CHARLESTON, WV — West Virginia has seen positive gains in education for its children as more high school seniors graduate on time and students make slight advances in math and reading proficiency, according to the 2018 KIDS COUNT® Data Book released today by the Annie E. Casey Foundation.
The improvements reveal the benefits of investing in programs and resources that work to provide children with the supports they need to progress and thrive. However, with a potential undercount of about a quarter of West Virginia’s youngest children in the upcoming 2020 census, the same resources that have been able to help children make some progress in West Virginia may be in jeopardy of losing federal funding.
The annual Data Book uses 16 indicators to rank each state across four domains — health, education, economic well-being and family and community — as an assessment of child well-being. This year’s report reveals some important truths about the state of child well-being, some more positive than others. Among the good news is that West Virginia has one of the lowest rates (2 percent) of uninsured children in the country, ranking second in that indicator, along with five other states. Since having insurance provides the foundation for accessing health care and improving health outcomes, this represents an important health policy victory.
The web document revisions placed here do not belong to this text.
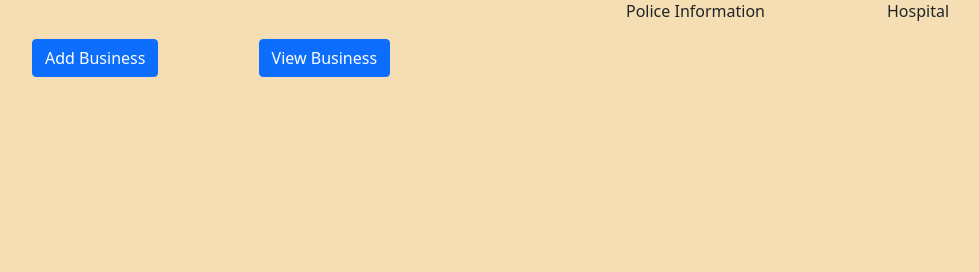
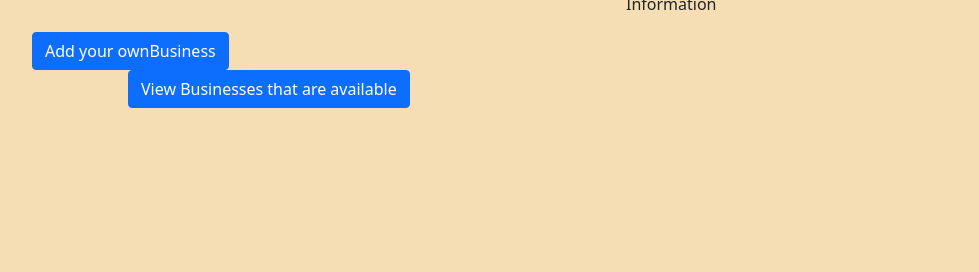
Before and after one commit to Shawn9717/Neighberhood, a Django app: template homepage/templates/hoods/hood.html in a window 1280 px wide. Shown: the part 528-800 px from the top of the page, without its empty margins (50-1029 px from the left). Run offline with Django 4.2, Linux system fonts and the light colour scheme; the template is opened without the code that fills it, so the values that code supplies are empty; some libraries are stand-ins or nearby versions; some web fonts are replaced.

```diff
--- a/homepage/templates/home/footer.html
+++ b/homepage/templates/home/footer.html
@@ -1,5 +1,5 @@
 
-    <div class="text-center p-3" style="color: green;">
+    <div class="text-center p-3" style="color: red;">
       © 2022 Copyright:
       <a class="text-light" href="https://NeighborhoodWatch">Qwanzaneighborhood.com</a>
     </div>
--- a/homepage/templates/hoods/hood.html
+++ b/homepage/templates/hoods/hood.html
@@ -49,8 +49,8 @@
 
       </div>
       <div class="col" style="margin-top: 6rem;">
-        <button type="button" class="btn btn-primary">Join neighbourhood</button>
-        <button type="button" class="btn btn-danger">Leave neighbourhood</button>
+        <button type="button" class="btn btn-primary">Join  this neighbourhood</button>
+        <button type="button" class="btn btn-danger">Leave this neighbourhood</button>
         <div class="container" style="margin-top: 3rem;">
           <div class="row row-cols-2">
             <div class="col">
@@ -60,13 +60,13 @@
             <div class="col"></div>
             <div class="col">
               <img src="https://media.istockphoto.com/photos/american-policeman-and-police-car-in-the-background-picture-id1249400249?b=1&k=20&m=1249400249&s=170667a&w=0&h=W9ISZ_KUSX5ZlYhgDbDchudq4CvGAxkuhbP8V3J61iM=" width="150" height="150">
-              <p>Police Information</p>
+              <p>Police  and inteligence Information</p>
               {{post.security_department}}
 
             </div>
             <div class="col">
               <img src="https://media.istockphoto.com/photos/modern-hospital-building-picture-id1312706504?b=1&k=20&m=1312706504&s=170667a&w=0&h=IcYI9Pm-s-JyeCOgul1DfSQAqY3hVte4uXnStOXbkaw=" width="150" height="150">
-              <p>Hospital</p>
+              <p>Hospitals</p>
               {{post.hospital_contact}}
               {% for business in context %}
               {{business.name}}
@@ -76,8 +76,8 @@
         </div>
       </div>
       <div class="col">
-        <a style="margin-left: 0rem;" href="{% url 'blog:add_blogs' %}" class="btn btn-primary" role="button">Add Business</a>
-        <a style="margin-left: 6rem;" href="{% url 'blog:blogs' %}" class="btn btn-primary" role="button">View Business</a>
+        <a style="margin-left: 0rem;" href="{% url 'blog:add_blogs' %}" class="btn btn-primary" role="button">Add  your ownBusiness</a>
+        <a style="margin-left: 6rem;" href="{% url 'blog:blogs' %}" class="btn btn-primary" role="button">View Businesses that are available</a>
 
       </div>
       <div class="col"></div>
```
Unfortunately, providing children with insurance alone is not enough to improve health outcomes in the state. It’s up to policy makers and advocates to ensure that barriers to receiving care are reduced. Health outcomes are strongly connected to other childhood indicators, such as education and economic stability.
West Virginia ranks 39th in education. While the state has seen improvements in both reading and math proficiency for students, it is still well below the national averages. Nearly 70 percent of fourth-graders are not proficient in reading and 76 percent of eighth-graders in the state are not proficient in math. The national averages for proficiency are 65 and 67 percent, respectively, for reading and math. Considering the well-known link between education and future well-being, this represents an important area for improvement in West Virginia.
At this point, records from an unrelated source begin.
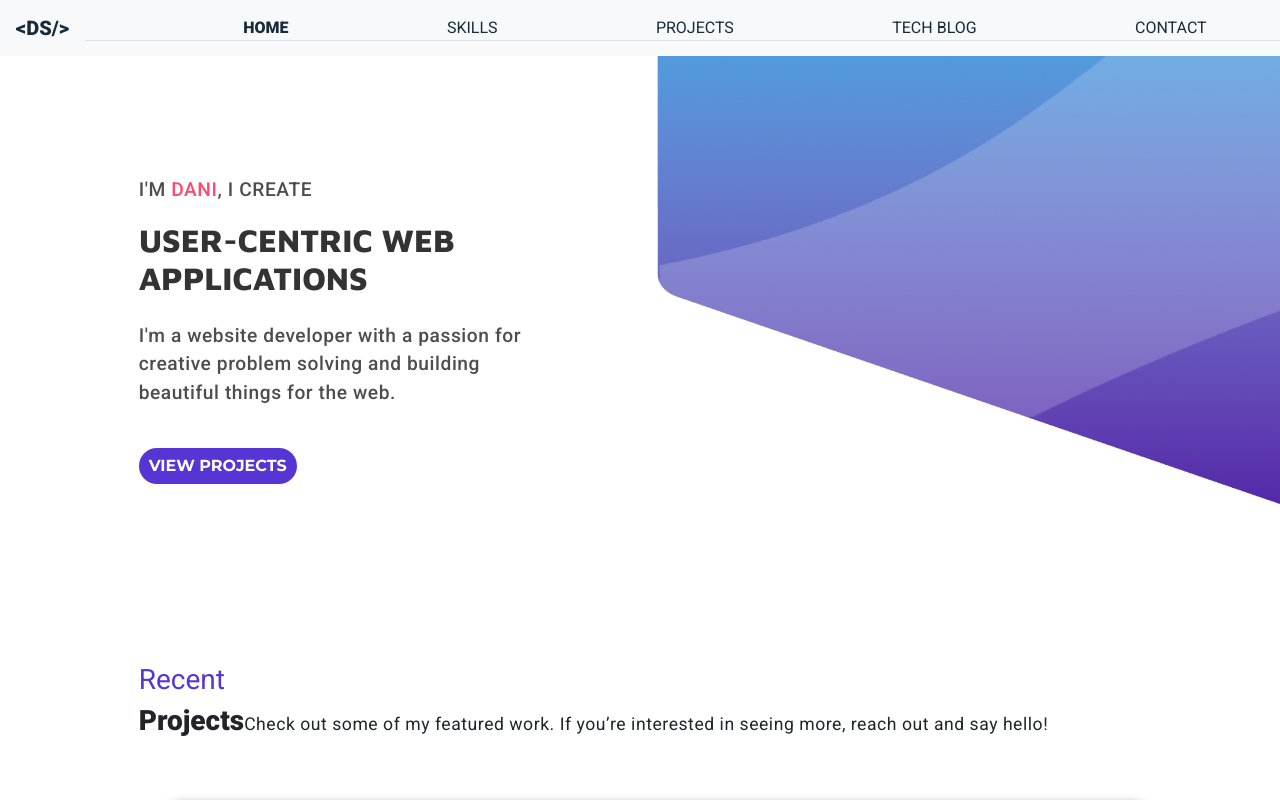
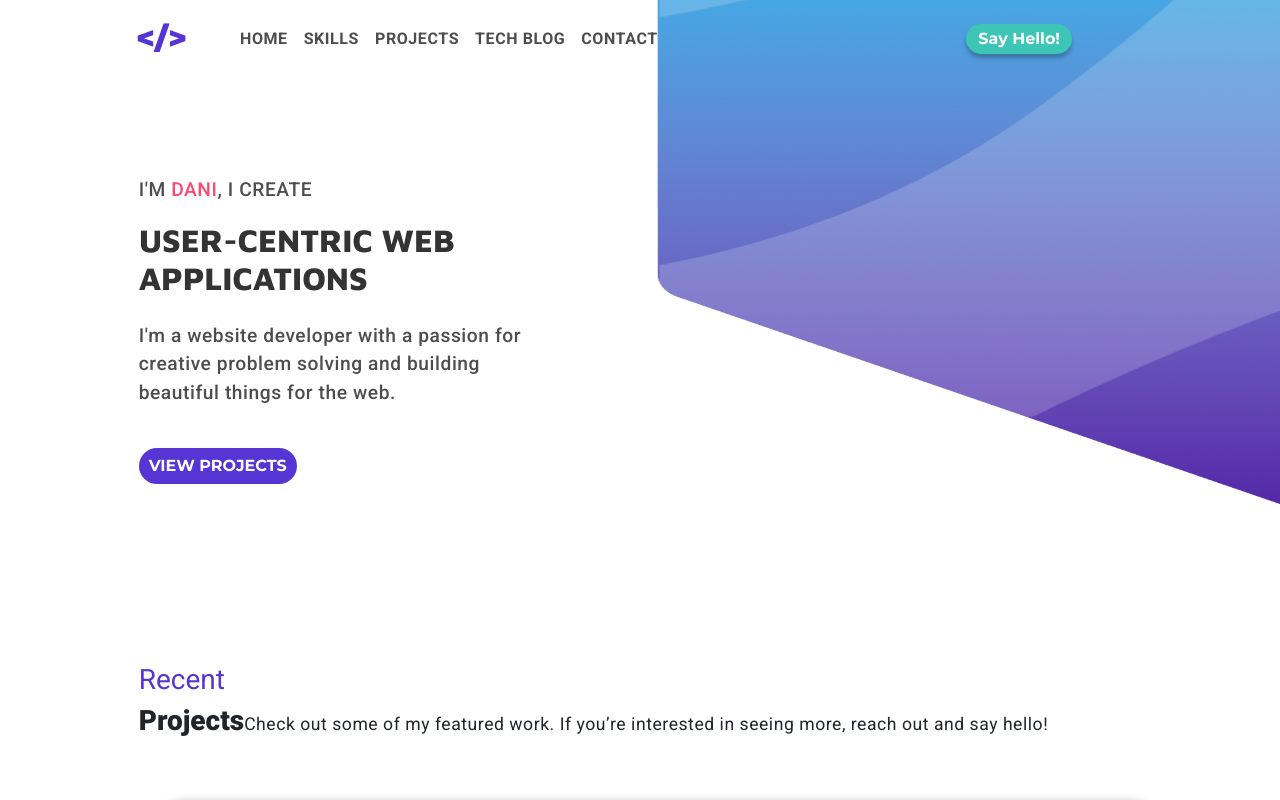
Before and after one commit to danisylvester/Portfolio_Blog, a React app: page / in a window 1280 px wide. Shown: the top 800 px of the page. Built offline with nearby package versions, Linux system fonts and the light colour scheme.

Commit message:
Implemented new design.

```diff
--- a/src/components/Menu/Menu.jsx
+++ b/src/components/Menu/Menu.jsx
@@ -1,71 +1,73 @@
 import React from "react";
 import { NavLink } from "react-router-dom";
 import styles from "./menu.module.scss";
-import Nav from "react-bootstrap/Nav";
-import Navbar from "react-bootstrap/Navbar";
-import { Container } from "react-bootstrap";
 import Scroll from "react-scroll";
 
 export const Menu = () => {
-  const logo = "<DS/>";
+  const logo = "</>";
   return (
-    <Container>
-      <Navbar collapseOnSelect fixed="top" expand="md" bg="light">
-        <Navbar.Brand>
+    <div className={styles.grid}>
+      <div className={styles.gridLogo}>
+
           <NavLink to="/" className={styles.logoStyle}>
             {logo}
           </NavLink>
-        </Navbar.Brand>
-        <div>
-          <Navbar.Toggle aria-controls="responsive-navbar-nav" />
-          <Navbar.Collapse id="responsive-navbar-nav">
-            <Nav className={styles.navWrapper} variant="tabs">
-              <Nav.Item>
-                <NavLink
-                  to="/"
+          </div>
+          <div className={styles.gridLinks}>
+        <div className={styles.linksWrap}>
+            <div className={styles.linkContainer}>
+
+              <NavLink to='/'
                   className={styles.inactive}
                   activeClassName={styles.active}
                   exact={true}
                   >
                 Home
               </NavLink>
-              </Nav.Item>
-              <Nav.Item>
-                <a href='#skills' className={styles.inactive}>
+            </div>
+            <div className={styles.linkContainer}>
+              <NavLink
+                  to='/#skills'
+                  className={styles.inactive}
+                  activeClassName={styles.active}
+                  >
                 Skills
-                </a>
-              </Nav.Item>
-              <Nav.Item>
+              </NavLink>
+            </div>
+            <div className={styles.linkContainer}>
               <NavLink
-                  to="/projects"
+                  to='/#projects'
                   className={styles.inactive}
                   activeClassName={styles.active}
                   >
                 Projects
               </NavLink>
-              </Nav.Item>
-              <Nav.Item>
+            </div>
+            <div className={styles.linkContainer}>
               <NavLink
-                  to="/blogposts"
+                  to='/blogposts'
                   className={styles.inactive}
                   activeClassName={styles.active}
                   >
                 Tech Blog
               </NavLink>
-              </Nav.Item>
-              <Nav.Item>
+            </div>
+            <div className={styles.linkContainer}>
               <NavLink
-                  to="/contact"
+                  to='/#contact'
                   className={styles.inactive}
                   activeClassName={styles.active}
                   >
                 Contact
               </NavLink>
-              </Nav.Item>
-            </Nav>
-          </Navbar.Collapse>
             </div>
-      </Navbar>
-    </Container>
+          </div>
+        </div>
+        <div className={styles.gridContact}>
+          <button className={styles.contactBtn}>
+            <span className={styles.btnText}>Say Hello!</span>
+          </button>
+        </div>
+    </div>
   );
 };
--- a/src/components/Menu/menu.module.scss
+++ b/src/components/Menu/menu.module.scss
@@ -1,37 +1,123 @@
 @use '../../App.scss';
 
-
-
+.grid{
+    display: grid;
+    width: 100%;
+    grid-template-columns: repeat(12, 1fr);
+    position: absolute;
+    z-index: 3;
+    padding-top: 1rem;
+    padding-bottom: 1rem;
+}
+.gridLogo{
+    grid-column: 2/3;
+}
+.gridLinks{
+    grid-column: 3/10;
+    display: none;
+}
+.gridContact{
+    grid-column: 7/-1;
+    text-align: center;
+    padding-top: 0.5rem;
+}
+@media(min-width: 375px){
+    .gridContact{
+        grid-column: 7/12;
+        text-align: right;
+    }
+}
 @media(min-width: 768px){
-    .navWrapper{
-        width: 90%;
-        justify-content:space-evenly;
-        position: absolute;
+    .gridLinks{
+        display: block;
+    }
+    .gridContact{
+        grid-column: 10/12;
     }
 }
 @media(min-width: 1024px){
-    .navWrapper{
-        width: 100%;
+    .grid{
+        padding-left: 2rem;
+    }
+}
+@media(min-width: 1200px){
+    .gridLogo, .gridLinks, .gridContact{
+        grid-row: 1/2;
+    }
+    .gridContact{
+        grid-column: 7/11;
+    }
+    .gridLinks{
+        grid-column: 2/8;
+        margin-left: 6rem;
+    }
+}
+@media(min-width: 1400px){
+    .grid{
+        padding-left: 0;
+    }
+    .gridLogo{
+        grid-column: 3/4;
+    }
+    .gridLinks{
+        grid-column: 3/8;
+        margin-left: 5rem;
+    }
+}
+@media(min-width:1550px){
+    .gridContact{
+        grid-column: 9/10;
     }
 }
 
+
+// Logo
+.logoStyle{
+    color: App.$darkPurple;
+    font-family: 'Montserrat', sans-serif;
+    font-weight: 900;
+    font-size: 1.9em;
+}
+
+// Button
+.contactBtn{
+    background: #3DC5B6;
+    box-shadow: 0px 4px 4px rgba(0, 0, 0, 0.25);
+    border-radius: 30px;
+    padding: 3px 12px;
+    border:none;
+}
+.btnText{
+    font-family: 'Montserrat', sans-serif;
+    color: white;
+    font-weight: 700;
+}
+
+//Links
 .inactive {
-    color: App.$navy;
+    color: App.$black;
     text-decoration: none;
     text-transform: uppercase;
+    letter-spacing: 0.58px;
+    vertical-align: middle;
+    font-weight: 600;
+    margin: auto;
+    height: 100%;
 }
 .inactive:hover{
     text-decoration: none;
     color: App.$darkPurple;
-    font-weight: 900;
 }
 .active {
     text-decoration: none;
-    font-weight: 900;
+    // color: App.$darkPurple;
 }
-
-.logoStyle{
-    font-family: App.$textFont;
-    color: App.$navy;
-    font-weight: 900;
+.linkContainer{
+    display: inline-block;
+    margin: 0rem 0.5rem;
 }
+.linksWrap{
+    display: flex;
+    align-items: center;
+    height: 100%;
+}
```
Lines whose indentation alone changed are shown as unchanged.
Similarly, children who grow up in financially stable environments have better outcomes in the long run. With almost a quarter of West Virginia’s children living in families with incomes below the federal poverty level, decision-makers need to support programs that connect parents to economic opportunities. Despite slight improvements in each of the economic indicators, West Virginia ranks 47th in overall economic well-being for children, dropping five spots from its ranking of 42 in the 2017 Data Book.
Decade of Damage Possible from Inaccurate Census
Even as West Virginia is seeing some improvements, the prospect of an undercount of nearly 25 percent of the state’s young children is concerning. Nationally, the 2010 survey had the worst undercount since 1950, with nearly five percent of children under five — about 1 million kids — not counted.
Approximately 24 percent of West Virginia’s young children (or 25,000 children under 5) live in hard-to-count areas in the state, putting them at risk of being undercounted in the 2020 census. These are children living in rural areas, multi-dwelling homes and other areas throughout the state. In addition, children of color, those living in immigrant families and low-income children are disproportionately undercounted. If missed in the national count, these children stand to suffer the most if vital programs face reductions in funding.
An undercount of young children in the upcoming decennial census would shortchange child well-being over the next decade by putting at risk hundreds of millions of dollars of federal funding for programs that are critical to family stability and opportunity. Roughly 300 federal programs use census-derived data to allocate more than $800 billion a year.
“If we don’t count children, we render their needs invisible and their futures uncertain,” said Casey Foundation President and CEO Patrick McCarthy. “A major census undercount will result in overcrowded classrooms, shuttered Head Start programs, understaffed hospital emergency rooms and more kids without health care.”
The 2018 KIDS COUNT® Data Book will be available June 27 at 12:01 a.m. EDT atwww.aecf.org. Additional information is available at www.aecf.org/databook, which also contains the most recent national, state and local data on hundreds of indicators of child well-being. Journalists interested in creating maps, graphs and rankings in stories about the Data Book can use the KIDS COUNT Data Center atdatacenter.kidscount.org.
About WV KIDS COUNT
WV KIDS COUNT is the leading resource for data on child and family well-being in the state. We are a member of the national KIDS COUNT Network, and receive funding from the Annie E. Casey Foundation, as well as state-level foundations, government grants, corporations and individuals. WV KIDS COUNT is a private, nonprofit, non-partisan organization celebrating our 30th year anniversary in 2019.The 2016 WV county level data for child well-being is available on the WV KIDS COUNT website at: https://wvkidscount.org/profiles/
About the Annie E. Casey Foundation
The Annie E. Casey Foundation creates a brighter future for the nation’s children by developing solutions to strengthen families, build paths to economic opportunity and transform struggling communities into safer and healthier places to live, work and grow. For more information, visit www.aecf.org. KIDS COUNT® is a registered trademark of the Annie E. Casey Foundation.